Fires and explosions are serious hazards in the process industries. Mitigation methods, such as suppression and venting, can be expensive. Ideally, the best option would be to avoid fire or explosion, which may be accomplished by either removing the explosible fuel/oxidant mixture, or the ignition source.
One of the most overlooked and preventable ignition sources is electrostatic discharge (ESD). To evaluate the potential for ignition of a fuel/oxidant mixture, one must determine its minimum ESD ignition energy. Once the initiation thresholds have been identified, one can evaluate the likelihood of electrostatic charging and storage, which could result in an electrostatic discharge.
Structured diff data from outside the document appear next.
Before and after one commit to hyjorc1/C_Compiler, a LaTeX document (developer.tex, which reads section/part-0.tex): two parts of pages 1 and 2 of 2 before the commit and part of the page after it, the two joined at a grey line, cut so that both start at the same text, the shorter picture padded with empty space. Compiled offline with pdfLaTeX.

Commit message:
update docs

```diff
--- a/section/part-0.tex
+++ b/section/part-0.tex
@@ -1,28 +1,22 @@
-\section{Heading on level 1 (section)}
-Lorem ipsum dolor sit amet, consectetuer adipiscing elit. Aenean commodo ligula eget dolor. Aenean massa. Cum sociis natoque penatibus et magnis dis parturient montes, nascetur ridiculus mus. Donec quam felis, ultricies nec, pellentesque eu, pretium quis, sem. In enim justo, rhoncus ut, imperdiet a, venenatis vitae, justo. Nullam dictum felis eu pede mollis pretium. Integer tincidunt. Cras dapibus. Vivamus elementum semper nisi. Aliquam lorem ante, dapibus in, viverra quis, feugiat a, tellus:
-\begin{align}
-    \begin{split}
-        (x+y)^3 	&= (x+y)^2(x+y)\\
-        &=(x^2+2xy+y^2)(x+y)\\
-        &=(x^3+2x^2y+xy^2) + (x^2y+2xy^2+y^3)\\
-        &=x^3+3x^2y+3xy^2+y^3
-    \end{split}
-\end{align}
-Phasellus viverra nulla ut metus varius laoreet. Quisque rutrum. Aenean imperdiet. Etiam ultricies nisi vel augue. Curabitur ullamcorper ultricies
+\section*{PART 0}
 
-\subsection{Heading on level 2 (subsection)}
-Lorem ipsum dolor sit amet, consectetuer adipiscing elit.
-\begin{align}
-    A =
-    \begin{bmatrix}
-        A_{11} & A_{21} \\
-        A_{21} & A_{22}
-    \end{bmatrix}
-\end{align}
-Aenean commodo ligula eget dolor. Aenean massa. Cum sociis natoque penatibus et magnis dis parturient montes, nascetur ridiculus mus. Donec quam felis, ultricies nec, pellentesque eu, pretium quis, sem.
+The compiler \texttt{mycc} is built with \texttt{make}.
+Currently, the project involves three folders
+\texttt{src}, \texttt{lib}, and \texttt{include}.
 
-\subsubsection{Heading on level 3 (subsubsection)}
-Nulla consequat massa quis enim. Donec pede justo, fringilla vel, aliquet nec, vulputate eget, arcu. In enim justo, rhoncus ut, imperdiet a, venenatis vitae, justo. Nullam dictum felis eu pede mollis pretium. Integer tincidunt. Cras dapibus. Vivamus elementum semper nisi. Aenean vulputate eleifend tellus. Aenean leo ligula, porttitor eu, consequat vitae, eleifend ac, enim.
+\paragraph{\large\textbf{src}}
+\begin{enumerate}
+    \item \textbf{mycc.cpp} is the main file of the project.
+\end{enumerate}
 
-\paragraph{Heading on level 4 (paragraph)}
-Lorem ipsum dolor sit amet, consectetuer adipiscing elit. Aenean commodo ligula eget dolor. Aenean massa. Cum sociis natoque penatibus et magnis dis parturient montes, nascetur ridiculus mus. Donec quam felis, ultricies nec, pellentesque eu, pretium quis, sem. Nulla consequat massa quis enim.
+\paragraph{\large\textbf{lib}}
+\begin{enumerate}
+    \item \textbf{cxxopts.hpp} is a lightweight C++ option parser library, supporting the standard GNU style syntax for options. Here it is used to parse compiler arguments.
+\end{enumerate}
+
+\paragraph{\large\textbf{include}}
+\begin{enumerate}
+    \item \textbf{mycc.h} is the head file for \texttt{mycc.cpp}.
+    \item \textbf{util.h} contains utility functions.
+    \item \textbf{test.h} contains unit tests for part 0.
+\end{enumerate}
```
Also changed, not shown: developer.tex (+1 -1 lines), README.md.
Identifying this threshold level can be problematic. An ASTM standard has been developed but, for this test standard to be effective, it must reflect the true hazard potentials observed in industry. Some important questions that need to be addressed to increase the utility of any minimum ignition energy standard are: (1) discharge geometry, (2) duration of the discharge and (3) calculation of the energy of the discharge. This paper will discuss the importance of these factors when evaluating the least amount of energy required to initiate an explosion.